▶ **Task requirements**
Within the listing below, filter for "Usage" and copy every matching line.

▶ **Input**
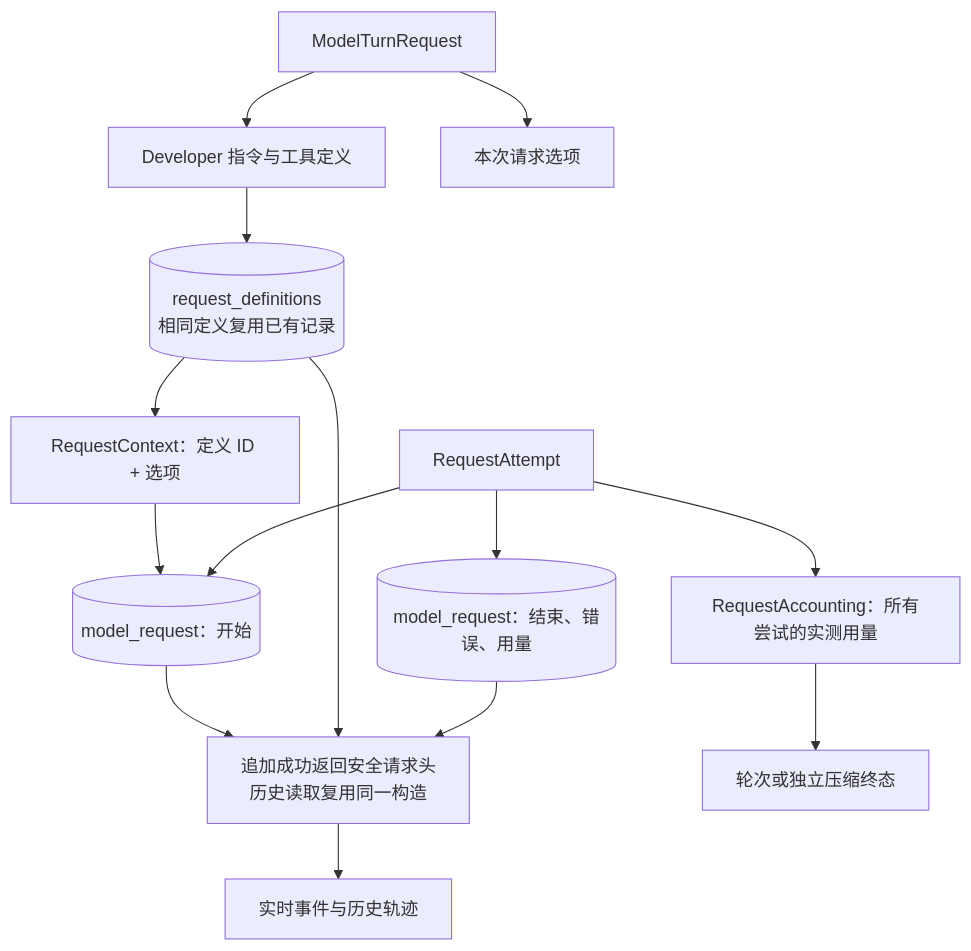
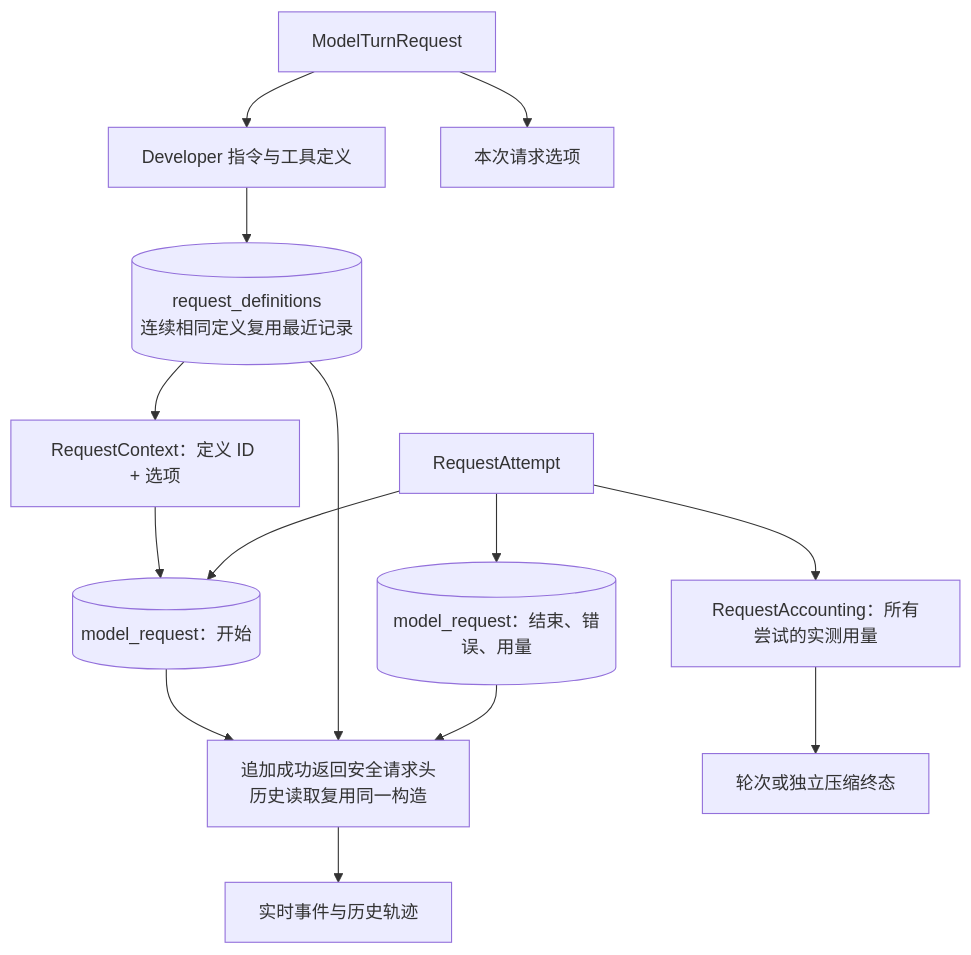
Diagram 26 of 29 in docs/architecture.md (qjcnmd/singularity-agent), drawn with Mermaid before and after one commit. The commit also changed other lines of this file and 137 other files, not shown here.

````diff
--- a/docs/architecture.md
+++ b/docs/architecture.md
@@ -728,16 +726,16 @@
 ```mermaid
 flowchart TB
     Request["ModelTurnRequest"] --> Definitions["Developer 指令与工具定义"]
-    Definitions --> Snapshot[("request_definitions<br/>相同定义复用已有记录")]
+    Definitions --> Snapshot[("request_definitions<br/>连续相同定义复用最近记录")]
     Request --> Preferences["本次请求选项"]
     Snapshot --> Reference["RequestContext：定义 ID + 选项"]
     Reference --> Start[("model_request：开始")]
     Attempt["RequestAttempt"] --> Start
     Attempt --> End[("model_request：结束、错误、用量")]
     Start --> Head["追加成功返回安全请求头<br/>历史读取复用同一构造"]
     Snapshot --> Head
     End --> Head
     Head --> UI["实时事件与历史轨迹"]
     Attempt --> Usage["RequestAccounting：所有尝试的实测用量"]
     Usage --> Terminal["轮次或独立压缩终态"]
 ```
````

▶ **Answer box**
     Attempt --> Usage["RequestAccounting：所有尝试的实测用量"]
     Usage --> Terminal["轮次或独立压缩终态"]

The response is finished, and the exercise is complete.